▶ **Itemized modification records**
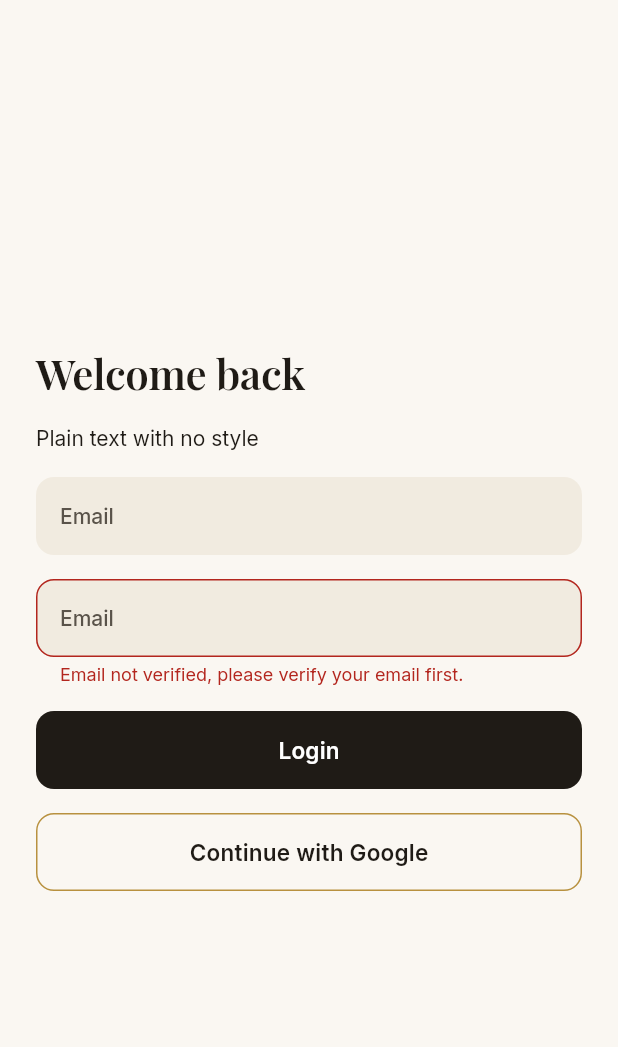
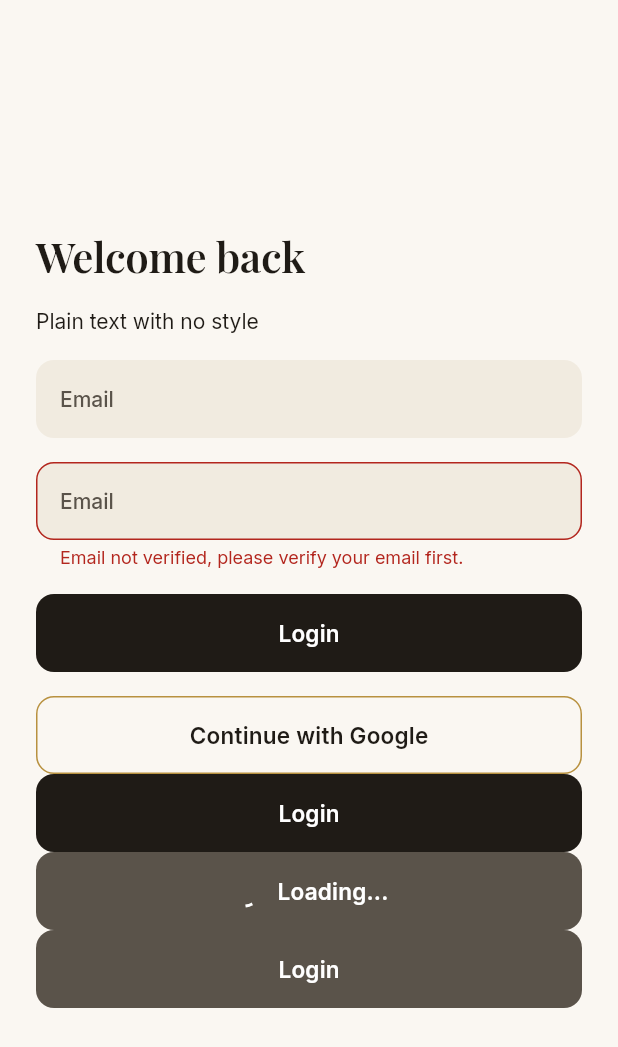
Before and after one commit to Yomna-Xll/lumiere, a Flutter app: the screen it shows after launch, on a phone screen of 412 x 824 dp. Shown: the top 1047 px of the screen. Run offline on Flutter 3.47's test engine with Material 3 defaults, Android fonts, the phone set to English and light mode, and no system bars; our stand-ins replace google_fonts.

Commit message:
Add AuthButton with loading state

```diff
--- a/lib/core/theme/app_theme.dart
+++ b/lib/core/theme/app_theme.dart
@@ -51,6 +51,8 @@ class AppTheme {
         style: ElevatedButton.styleFrom(
           backgroundColor: AppColors.textPrimary,
           foregroundColor: Colors.white,
+          disabledBackgroundColor: AppColors.textLabel,
+          disabledForegroundColor: Colors.white,
           minimumSize: const Size.fromHeight(52),
           elevation: 0,
           shape: RoundedRectangleBorder(
--- a/lib/core/widgets/auth_button.dart
+++ b/lib/core/widgets/auth_button.dart
@@ -1,13 +1,38 @@
+import 'dart:math';
+
 import 'package:flutter/material.dart';
 
-class PrimaryButton extends StatelessWidget {
-  const PrimaryButton({super.key, required this.text, required this.onPressed});
-
+class AuthButton extends StatelessWidget {
+  const AuthButton({
+    super.key,
+    required this.text,
+    required this.onPressed,
+    this.isLoading = false,
+  });
   final String text;
   final VoidCallback? onPressed;
-
+  final bool isLoading;
   @override
   Widget build(BuildContext context) {
-    return ElevatedButton(onPressed: onPressed, child: Text(text));
+    return ElevatedButton(
+      onPressed: isLoading ? null : onPressed,
+      child: isLoading
+          ? Row(
+              mainAxisSize: MainAxisSize.min,
+              children: [
+                SizedBox(
+                  width: 20,
+                  height: 20,
+                  child: CircularProgressIndicator(
+                    color: Colors.white,
+                    strokeWidth: 2,
+                  ),
+                ),
+                SizedBox(width: 12),
+                Text('Loading...'),
+              ],
+            )
+          : Text(text),
+    );
   }
 }
--- a/lib/features/theme_test_screen.dart
+++ b/lib/features/theme_test_screen.dart
@@ -1,4 +1,5 @@
 import 'package:flutter/material.dart';
+import 'package:lumiere/core/widgets/auth_button.dart';
 
 class ThemeTestScreen extends StatelessWidget {
   const ThemeTestScreen({super.key});
@@ -37,9 +38,13 @@ class ThemeTestScreen extends StatelessWidget {
             ElevatedButton(onPressed: () {}, child: const Text('Login')),
             const SizedBox(height: 16),
             OutlinedButton(
+
               onPressed: () {},
               child: const Text('Continue with Google'),
             ),
+            AuthButton(text: 'Login', onPressed: () {}),
+            AuthButton(text: 'Login', onPressed: () {}, isLoading: true),
+            AuthButton(text: 'Login', onPressed: null),
           ],
         ),
       ),
--- a/lib/main.dart
+++ b/lib/main.dart
@@ -1,5 +1,4 @@
 import 'package:flutter/material.dart';
-import 'package:lumiere/core/theme/app_text_style.dart';
 import 'package:lumiere/core/theme/app_theme.dart';
 import 'package:lumiere/features/theme_test_screen.dart';
 
```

▶ **Work required**
Locate the lines above that hold the word "return". Show every one of them.

▶ **The completed task**
-    return ElevatedButton(onPressed: onPressed, child: Text(text));
+    return ElevatedButton(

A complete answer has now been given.